Requirement: Look through the listing and report every line that has "this" in it.
*** Stored data
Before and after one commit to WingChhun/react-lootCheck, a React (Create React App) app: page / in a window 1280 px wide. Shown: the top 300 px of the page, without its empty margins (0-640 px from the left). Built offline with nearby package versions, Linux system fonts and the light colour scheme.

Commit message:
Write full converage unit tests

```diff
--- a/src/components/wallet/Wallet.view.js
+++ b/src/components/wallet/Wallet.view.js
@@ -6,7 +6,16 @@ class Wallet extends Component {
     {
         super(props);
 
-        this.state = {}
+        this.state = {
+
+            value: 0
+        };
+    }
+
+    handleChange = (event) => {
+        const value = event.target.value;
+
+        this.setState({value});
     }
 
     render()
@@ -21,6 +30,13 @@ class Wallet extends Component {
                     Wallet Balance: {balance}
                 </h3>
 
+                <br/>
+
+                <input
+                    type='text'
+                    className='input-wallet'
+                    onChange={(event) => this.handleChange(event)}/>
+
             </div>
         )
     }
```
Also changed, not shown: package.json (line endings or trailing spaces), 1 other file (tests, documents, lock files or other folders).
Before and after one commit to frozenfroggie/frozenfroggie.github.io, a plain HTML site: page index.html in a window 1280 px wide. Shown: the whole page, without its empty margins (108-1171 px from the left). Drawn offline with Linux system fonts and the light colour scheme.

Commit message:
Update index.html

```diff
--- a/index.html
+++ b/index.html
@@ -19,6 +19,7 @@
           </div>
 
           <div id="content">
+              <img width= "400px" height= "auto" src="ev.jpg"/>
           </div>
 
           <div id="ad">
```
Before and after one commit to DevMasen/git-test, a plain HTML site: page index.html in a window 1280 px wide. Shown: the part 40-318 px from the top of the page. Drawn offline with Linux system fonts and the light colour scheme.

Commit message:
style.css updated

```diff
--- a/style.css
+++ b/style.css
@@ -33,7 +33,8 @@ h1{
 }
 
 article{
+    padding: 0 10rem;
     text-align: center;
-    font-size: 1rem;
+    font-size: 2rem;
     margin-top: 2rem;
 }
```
******
Answer box:
-        this.state = {}
+        this.state = {
+        this.setState({value});
+                    onChange={(event) => this.handleChange(event)}/>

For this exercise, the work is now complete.